Although numerous studies have described a J-shaped or U-shaped curve to describe the relationship between alcohol intake versus total mortality and cardiovascular mortality, these studies have all been observational and epidemiological in nature. Most reviews warn of not prescribing alcohol for those who do not drink. However, a large, multicenter, prospective, randomized study in which 1 group of patients receives alcohol long term versus another has not been done because of ethical, behavioral, and logistic challenges. Is this really the correct approach? The observational data collected thus far appear consistent that light to moderate alcohol has a cardiovascular benefit even when corrected for confounding factors, and 0.5 to 1 drink per day appears protective. Perhaps the time has arrived for a long-term prospective, randomized trial in which 1 group of people abstain totally and a second group receives 1 glass of alcohol, perhaps in the form of red wine, per day (or perhaps every other day). The patients are then followed long term for total mortality, cardiovascular events (including cardiovascular death, nonfatal myocardial infarction, development of angina, congestive heart failure), cerebrovascular events, and noncardiovascular/noncerebrovascular disease.
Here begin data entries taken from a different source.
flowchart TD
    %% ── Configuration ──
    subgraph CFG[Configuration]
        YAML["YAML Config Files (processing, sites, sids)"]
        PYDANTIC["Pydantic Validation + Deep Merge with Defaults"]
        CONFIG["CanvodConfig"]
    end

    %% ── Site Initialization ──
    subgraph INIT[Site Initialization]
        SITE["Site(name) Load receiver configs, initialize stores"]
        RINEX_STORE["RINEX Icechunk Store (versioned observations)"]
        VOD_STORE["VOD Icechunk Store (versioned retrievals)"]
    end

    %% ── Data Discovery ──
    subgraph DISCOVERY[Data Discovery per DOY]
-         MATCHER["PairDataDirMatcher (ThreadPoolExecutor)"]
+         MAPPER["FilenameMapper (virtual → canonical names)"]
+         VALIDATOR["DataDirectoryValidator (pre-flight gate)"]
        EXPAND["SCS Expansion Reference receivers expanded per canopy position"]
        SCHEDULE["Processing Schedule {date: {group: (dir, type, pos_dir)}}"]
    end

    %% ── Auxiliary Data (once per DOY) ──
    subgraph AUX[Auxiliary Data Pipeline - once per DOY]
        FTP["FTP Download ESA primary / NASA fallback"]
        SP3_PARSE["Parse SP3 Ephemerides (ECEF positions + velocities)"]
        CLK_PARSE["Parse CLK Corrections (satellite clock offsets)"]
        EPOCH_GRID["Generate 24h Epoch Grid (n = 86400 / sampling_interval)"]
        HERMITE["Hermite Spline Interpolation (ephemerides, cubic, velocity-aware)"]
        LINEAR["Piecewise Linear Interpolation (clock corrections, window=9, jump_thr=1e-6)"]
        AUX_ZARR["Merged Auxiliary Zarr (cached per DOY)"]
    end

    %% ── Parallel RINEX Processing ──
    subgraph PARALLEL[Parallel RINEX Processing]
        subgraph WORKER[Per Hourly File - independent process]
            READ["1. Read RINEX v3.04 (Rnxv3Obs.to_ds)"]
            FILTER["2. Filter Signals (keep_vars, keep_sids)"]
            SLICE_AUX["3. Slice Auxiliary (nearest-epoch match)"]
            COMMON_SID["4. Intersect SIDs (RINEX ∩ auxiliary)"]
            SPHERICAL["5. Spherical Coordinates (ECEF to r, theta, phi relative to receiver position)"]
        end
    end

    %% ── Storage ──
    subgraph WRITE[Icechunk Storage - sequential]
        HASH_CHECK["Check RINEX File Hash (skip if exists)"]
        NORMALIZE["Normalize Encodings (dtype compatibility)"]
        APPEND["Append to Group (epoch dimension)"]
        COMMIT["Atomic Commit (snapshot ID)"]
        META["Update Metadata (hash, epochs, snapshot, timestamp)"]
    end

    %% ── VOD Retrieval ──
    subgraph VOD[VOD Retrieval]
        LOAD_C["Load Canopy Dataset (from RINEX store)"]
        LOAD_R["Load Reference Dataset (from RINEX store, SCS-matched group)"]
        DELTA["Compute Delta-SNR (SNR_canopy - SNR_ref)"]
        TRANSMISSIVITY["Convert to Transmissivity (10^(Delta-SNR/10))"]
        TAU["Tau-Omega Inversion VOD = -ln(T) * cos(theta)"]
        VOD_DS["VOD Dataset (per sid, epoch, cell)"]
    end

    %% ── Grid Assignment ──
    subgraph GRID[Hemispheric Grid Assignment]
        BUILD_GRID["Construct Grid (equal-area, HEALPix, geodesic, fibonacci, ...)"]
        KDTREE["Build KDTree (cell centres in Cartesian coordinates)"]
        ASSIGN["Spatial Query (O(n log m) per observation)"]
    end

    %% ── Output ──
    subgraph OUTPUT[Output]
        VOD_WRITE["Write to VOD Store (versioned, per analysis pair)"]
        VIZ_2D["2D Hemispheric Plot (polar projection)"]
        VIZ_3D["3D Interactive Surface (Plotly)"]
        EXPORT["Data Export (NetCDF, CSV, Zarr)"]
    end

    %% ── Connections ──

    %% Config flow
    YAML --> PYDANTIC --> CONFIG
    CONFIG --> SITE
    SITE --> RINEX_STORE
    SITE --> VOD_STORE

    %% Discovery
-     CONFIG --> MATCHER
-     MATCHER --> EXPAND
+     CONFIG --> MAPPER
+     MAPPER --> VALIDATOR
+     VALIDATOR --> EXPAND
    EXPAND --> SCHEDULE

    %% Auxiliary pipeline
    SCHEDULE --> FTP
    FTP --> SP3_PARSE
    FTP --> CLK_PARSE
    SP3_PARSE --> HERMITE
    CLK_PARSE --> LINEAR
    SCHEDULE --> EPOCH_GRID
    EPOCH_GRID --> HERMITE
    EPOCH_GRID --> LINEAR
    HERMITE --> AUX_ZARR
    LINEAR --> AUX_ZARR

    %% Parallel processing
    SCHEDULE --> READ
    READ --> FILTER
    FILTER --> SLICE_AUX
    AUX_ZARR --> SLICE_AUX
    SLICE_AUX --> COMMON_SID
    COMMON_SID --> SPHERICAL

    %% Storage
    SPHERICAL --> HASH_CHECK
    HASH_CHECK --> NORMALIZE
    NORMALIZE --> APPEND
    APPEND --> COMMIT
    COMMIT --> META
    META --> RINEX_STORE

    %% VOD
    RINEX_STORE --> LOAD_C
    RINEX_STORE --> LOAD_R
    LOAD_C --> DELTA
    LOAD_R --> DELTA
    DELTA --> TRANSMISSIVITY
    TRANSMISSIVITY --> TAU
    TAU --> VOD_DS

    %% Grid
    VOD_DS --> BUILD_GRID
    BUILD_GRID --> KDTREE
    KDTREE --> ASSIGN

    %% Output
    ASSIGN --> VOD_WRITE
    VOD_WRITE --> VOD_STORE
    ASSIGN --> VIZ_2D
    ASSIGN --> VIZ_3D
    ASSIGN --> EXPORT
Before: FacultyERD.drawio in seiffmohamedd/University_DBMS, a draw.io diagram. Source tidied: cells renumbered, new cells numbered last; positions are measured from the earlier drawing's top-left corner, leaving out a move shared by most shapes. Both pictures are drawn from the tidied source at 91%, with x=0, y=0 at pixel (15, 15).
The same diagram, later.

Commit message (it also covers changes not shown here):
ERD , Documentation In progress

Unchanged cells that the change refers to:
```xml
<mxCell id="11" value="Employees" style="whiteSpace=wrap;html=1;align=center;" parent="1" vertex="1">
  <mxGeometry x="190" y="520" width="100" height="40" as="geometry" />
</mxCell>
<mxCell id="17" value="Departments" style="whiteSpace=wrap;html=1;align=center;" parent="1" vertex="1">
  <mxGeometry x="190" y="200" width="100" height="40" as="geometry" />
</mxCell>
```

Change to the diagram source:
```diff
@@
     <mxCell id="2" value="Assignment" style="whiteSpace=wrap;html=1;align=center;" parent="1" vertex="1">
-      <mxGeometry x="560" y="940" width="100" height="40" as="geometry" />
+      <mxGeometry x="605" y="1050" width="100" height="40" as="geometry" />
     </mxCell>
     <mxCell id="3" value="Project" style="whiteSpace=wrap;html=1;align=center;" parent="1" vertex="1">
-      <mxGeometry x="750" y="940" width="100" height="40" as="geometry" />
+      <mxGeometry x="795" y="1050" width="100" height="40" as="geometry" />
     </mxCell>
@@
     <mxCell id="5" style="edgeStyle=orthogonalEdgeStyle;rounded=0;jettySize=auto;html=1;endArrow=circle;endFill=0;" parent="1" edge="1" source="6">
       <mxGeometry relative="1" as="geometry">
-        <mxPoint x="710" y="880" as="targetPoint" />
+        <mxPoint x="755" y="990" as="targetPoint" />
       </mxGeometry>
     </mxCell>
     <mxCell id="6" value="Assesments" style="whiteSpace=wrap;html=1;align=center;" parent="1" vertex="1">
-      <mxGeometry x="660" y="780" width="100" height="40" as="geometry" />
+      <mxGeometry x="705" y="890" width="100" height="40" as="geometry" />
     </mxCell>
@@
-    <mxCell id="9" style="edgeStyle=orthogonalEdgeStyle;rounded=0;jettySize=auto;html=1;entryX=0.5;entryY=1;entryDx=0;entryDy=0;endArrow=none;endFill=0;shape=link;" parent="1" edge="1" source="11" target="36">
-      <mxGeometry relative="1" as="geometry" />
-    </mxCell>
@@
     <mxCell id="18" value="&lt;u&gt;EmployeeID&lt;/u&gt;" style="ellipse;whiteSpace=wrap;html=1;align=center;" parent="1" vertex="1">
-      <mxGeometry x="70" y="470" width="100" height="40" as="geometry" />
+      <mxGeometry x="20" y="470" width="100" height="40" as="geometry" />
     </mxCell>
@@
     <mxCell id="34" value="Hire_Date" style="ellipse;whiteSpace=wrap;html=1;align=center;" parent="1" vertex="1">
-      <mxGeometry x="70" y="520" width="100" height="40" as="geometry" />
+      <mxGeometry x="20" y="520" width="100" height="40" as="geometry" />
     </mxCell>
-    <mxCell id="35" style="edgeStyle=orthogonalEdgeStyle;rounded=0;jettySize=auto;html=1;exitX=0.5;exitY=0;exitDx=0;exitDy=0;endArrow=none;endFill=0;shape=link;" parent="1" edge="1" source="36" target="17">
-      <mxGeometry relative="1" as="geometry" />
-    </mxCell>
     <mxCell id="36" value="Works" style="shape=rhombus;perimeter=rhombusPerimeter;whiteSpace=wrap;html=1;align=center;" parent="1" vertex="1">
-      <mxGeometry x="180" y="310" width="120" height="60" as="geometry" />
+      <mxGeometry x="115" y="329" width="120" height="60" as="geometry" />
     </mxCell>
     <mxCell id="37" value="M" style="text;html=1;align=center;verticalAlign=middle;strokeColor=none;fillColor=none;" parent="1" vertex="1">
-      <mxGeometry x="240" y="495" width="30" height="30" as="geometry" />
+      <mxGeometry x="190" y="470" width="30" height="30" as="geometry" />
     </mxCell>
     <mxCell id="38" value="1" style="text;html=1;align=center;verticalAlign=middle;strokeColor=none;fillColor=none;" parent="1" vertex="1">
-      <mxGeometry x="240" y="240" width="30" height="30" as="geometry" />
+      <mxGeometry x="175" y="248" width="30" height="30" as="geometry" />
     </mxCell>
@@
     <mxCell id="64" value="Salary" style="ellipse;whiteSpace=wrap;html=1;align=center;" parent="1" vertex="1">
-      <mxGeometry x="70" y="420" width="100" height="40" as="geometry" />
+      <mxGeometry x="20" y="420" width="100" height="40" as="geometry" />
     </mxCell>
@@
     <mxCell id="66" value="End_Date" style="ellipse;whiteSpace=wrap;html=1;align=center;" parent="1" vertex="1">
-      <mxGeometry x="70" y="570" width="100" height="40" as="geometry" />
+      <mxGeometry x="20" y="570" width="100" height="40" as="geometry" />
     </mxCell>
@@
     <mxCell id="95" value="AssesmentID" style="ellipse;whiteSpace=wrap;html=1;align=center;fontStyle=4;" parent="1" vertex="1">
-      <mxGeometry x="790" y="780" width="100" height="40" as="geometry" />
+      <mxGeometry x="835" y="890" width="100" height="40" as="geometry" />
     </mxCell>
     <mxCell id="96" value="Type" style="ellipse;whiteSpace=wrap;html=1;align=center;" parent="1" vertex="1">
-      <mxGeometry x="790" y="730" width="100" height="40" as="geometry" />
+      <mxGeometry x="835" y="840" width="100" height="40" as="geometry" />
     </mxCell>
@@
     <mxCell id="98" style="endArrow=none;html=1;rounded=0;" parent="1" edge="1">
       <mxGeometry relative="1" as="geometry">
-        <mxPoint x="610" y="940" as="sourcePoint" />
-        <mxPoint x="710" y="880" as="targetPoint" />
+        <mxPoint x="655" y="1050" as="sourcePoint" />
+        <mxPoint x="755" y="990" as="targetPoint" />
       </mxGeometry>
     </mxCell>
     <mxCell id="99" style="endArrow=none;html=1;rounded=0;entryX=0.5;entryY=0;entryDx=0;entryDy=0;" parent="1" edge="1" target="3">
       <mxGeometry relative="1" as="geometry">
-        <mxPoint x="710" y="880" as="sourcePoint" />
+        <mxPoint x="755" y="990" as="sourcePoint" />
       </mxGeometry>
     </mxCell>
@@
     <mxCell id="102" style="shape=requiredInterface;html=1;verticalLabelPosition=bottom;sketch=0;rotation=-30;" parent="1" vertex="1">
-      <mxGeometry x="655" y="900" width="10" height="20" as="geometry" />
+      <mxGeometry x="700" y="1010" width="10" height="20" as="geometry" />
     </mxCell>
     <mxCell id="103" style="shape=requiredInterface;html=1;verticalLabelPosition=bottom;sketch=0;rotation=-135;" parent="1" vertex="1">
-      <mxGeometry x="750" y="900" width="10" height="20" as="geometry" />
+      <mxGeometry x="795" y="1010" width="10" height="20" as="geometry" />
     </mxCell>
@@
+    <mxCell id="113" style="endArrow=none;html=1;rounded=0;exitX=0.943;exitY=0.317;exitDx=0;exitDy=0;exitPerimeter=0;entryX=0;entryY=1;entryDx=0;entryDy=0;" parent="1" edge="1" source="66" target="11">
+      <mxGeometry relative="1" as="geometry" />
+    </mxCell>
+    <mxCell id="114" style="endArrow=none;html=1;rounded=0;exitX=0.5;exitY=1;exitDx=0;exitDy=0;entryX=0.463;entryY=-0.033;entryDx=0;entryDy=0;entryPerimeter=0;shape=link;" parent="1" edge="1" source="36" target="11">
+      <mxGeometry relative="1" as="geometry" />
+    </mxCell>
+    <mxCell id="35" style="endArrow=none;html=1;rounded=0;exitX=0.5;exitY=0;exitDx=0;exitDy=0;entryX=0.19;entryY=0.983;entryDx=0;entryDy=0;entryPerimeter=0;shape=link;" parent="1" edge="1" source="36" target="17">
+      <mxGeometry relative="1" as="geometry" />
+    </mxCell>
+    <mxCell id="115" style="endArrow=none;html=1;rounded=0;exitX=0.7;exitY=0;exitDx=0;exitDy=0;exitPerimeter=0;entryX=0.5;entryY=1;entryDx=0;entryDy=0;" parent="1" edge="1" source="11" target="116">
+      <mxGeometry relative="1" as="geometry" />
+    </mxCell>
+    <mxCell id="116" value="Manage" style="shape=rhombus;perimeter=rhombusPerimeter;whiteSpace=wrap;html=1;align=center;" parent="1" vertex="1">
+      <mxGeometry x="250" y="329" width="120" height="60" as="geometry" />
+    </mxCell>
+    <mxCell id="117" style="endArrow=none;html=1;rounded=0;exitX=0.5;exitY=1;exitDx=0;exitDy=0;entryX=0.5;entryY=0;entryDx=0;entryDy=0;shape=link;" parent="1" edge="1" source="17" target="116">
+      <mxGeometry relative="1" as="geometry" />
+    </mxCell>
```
Obviously, inclusion and exclusion criteria will need to be strict and probably complex. Former alcohol abusers, those with liver disease, and those with esophagitis, gastrointestinal ulcers, or bleeding should not be included. The patient cohort must be very compliant; liver function tests would need to be performed, and clinical monitoring would need to be of the highest quality. Methods would be needed to ensure that the control group had not started drinking. On the other hand, perhaps such a trial should not be very restricted and have broad inclusion criteria so as to be applicable to the types of patients usually seen by physicians, including the very elderly, diabetics, and those patients on various medicines. Any randomized controlled study would need to be large, on the order of at least ≈7500 patients, and would need to be conducted over at least ≈4 years. However, in a prospective trial, if 1 glass of wine per day could reduce mortality by the same 17% to 18% suggested in a recent meta-analysis,1 these data would provide strong evidence that a glass of wine per day is a major and cost-effective therapeutic intervention.
To drink or not to drink? What should the answer to this question be in 2007? Until large, prospective, randomized trials are available, the preponderance of data suggests that drinking 1 to 2 drinks in men and 1 in women will benefit the cardiovascular system. However, this statement is tempered by the observation in 1 large study of an increase in breast cancer among women who drank.11
The online-only Data Supplement is available online with this article at http://circ.ahajournals.org/cgi/content/full/116/11/1306/DC1.